DIRECTIONS FOR THIS TASK — Report each line of the data that contains the string "axhline".
----- SUPPLIED DATA
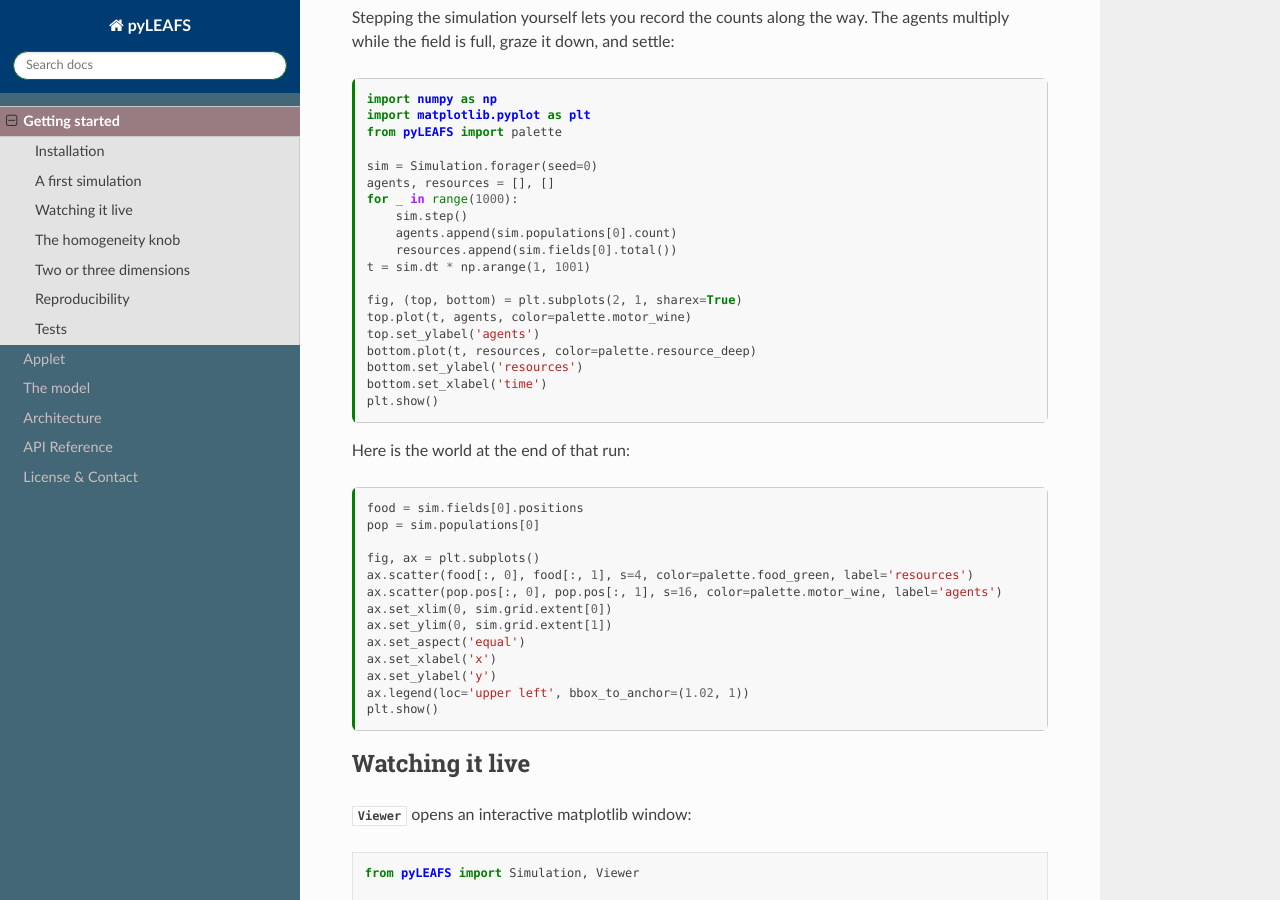
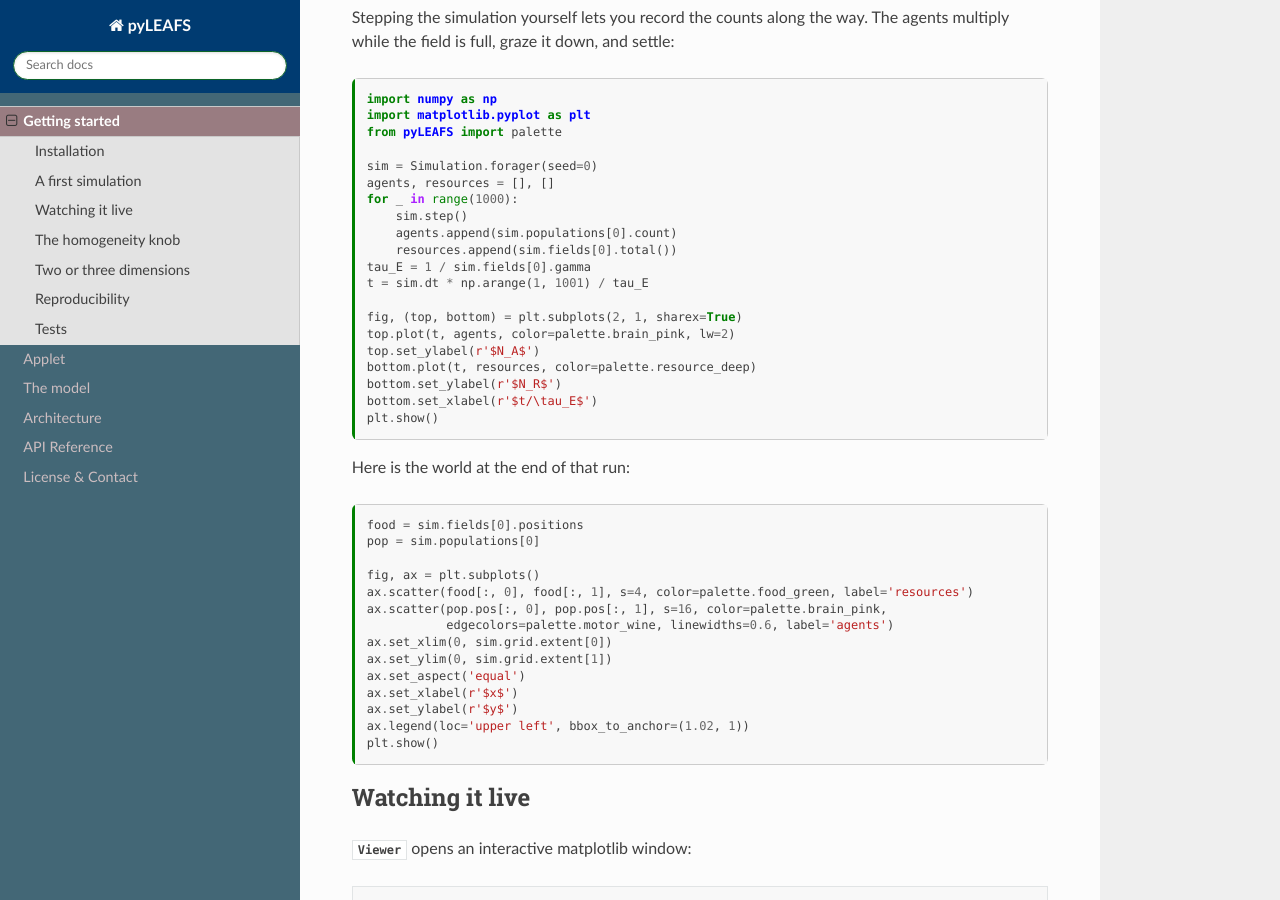
Before and after one commit to EternalTime/LEAFS, a Sphinx documentation site: the page built from docs/getting_started.ipynb, in a window 1280 px wide and 900 px high, scrolled down 862 px. Built offline with Sphinx 7.4.7 and the Read the Docs theme 3.1.0, drawn with Linux system fonts in a browser that asks for light colours.

Commit message:
Typeset the plot labels as maths and give the figures the applet's forager pink. (#17)

```diff
--- a/docs/guide_core.rst
+++ b/docs/guide_core.rst
@@ -58,7 +58,7 @@
    fig, ax = plt.subplots()
    ax.scatter(food[:, 0], food[:, 1], s=4, color=palette.sensor_slate)
    ax.scatter(near[:, 0], near[:, 1], s=4, color=palette.resource_deep)
-   ax.plot(*point, 'o', color=palette.motor_wine)
+   ax.plot(*point, 'o', color=palette.brain_pink, mec=palette.motor_wine, mew=0.6)
    for k in range(1, grid.shape[0]):
        ax.axvline(k * grid.L, color='k', lw=0.5)
    for k in range(1, grid.shape[1]):
@@ -66,8 +66,8 @@
    ax.set_xlim(0, grid.extent[0])
    ax.set_ylim(0, grid.extent[1])
    ax.set_aspect('equal')
-   ax.set_xlabel('x')
-   ax.set_ylabel('y')
+   ax.set_xlabel(r'$x$')
+   ax.set_ylabel(r'$y$')
    plt.show()
 
 The field list
@@ -138,15 +138,15 @@
 
    fig, ax = plt.subplots()
    ax.scatter(food[:, 0], food[:, 1], s=8, color=palette.food_green)
-   ax.plot(path[:, 0], path[:, 1], color=palette.motor_wine)
-   ax.plot(*path[0], 'o', color=palette.motor_wine)
+   ax.plot(path[:, 0], path[:, 1], color=palette.brain_pink, lw=2)
+   ax.plot(*path[0], 'o', color=palette.brain_pink, mec=palette.motor_wine, mew=0.6)
    centre = (path.min(axis=0) + path.max(axis=0)) / 2
    half = np.ptp(path, axis=0).max() / 2 + 5
    ax.set_xlim(centre[0] - half, centre[0] + half)
    ax.set_ylim(centre[1] - half, centre[1] + half)
    ax.set_aspect('equal')
-   ax.set_xlabel('x')
-   ax.set_ylabel('y')
+   ax.set_xlabel(r'$x$')
+   ax.set_ylabel(r'$y$')
    plt.show()
 
 The controller
--- a/docs/theory.rst
+++ b/docs/theory.rst
@@ -113,8 +113,8 @@
        ax.set_ylim(0, sim.grid.extent[1])
        ax.set_aspect('equal')
        ax.set_title(r'$\Xi = %g$' % Xi)
-       ax.set_xlabel('x')
-   axes[0].set_ylabel('y')
+       ax.set_xlabel(r'$x$')
+   axes[0].set_ylabel(r'$y$')
    plt.show()
 
 The agent
@@ -200,9 +200,9 @@
        fuel.append(s)
 
    fig, ax = plt.subplots()
-   ax.plot(t, fuel, color=palette.motor_wine)
+   ax.plot(t, fuel, color=palette.brain_pink, lw=2)
    for tk, s in drops:
-       ax.plot([tk, tk], [2 * s, s], color=palette.motor_wine, ls='--')
+       ax.plot([tk, tk], [2 * s, s], color=palette.brain_pink, lw=2, ls='--')
    ax.axhline(1, color='0.6', lw=1)
    ax.set_xlabel(r'$t/\tau_A$')
    ax.set_ylabel(r'$s/s_\mathrm{rep}$')
@@ -259,11 +259,11 @@
 
    fig, ax = plt.subplots()
    ax.plot(t, nR, color=palette.resource_deep, label=r'$N_R/N_R^{\max}$')
-   ax.plot(t, nA, color=palette.motor_wine, label=r'$N_A/N_A^{\max}$')
-   ax.plot(t, np.add(nR, nA), color='k', label='sum')
+   ax.plot(t, nA, color=palette.brain_pink, lw=2, label=r'$N_A/N_A^{\max}$')
+   ax.plot(t, np.add(nR, nA), color='k', label=r'$\mathrm{sum}$')
    ax.axhline(1, color='k', ls='--', lw=1)
    ax.set_xlabel(r'$t/\tau_E$')
-   ax.set_ylabel('normalized count')
+   ax.set_ylabel(r'$\mathrm{normalized\ count}$')
    ax.legend()
    plt.show()
 
```
Also changed, not shown: docs/_static/leafs_applet.css (+36 -8 lines), docs/_static/leafs_applet.js (+10 -6 lines), docs/getting_started.ipynb.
----------
RESPONSE BELOW —
    ax.axhline(1, color='0.6', lw=1)
    ax.axhline(1, color='k', ls='--', lw=1)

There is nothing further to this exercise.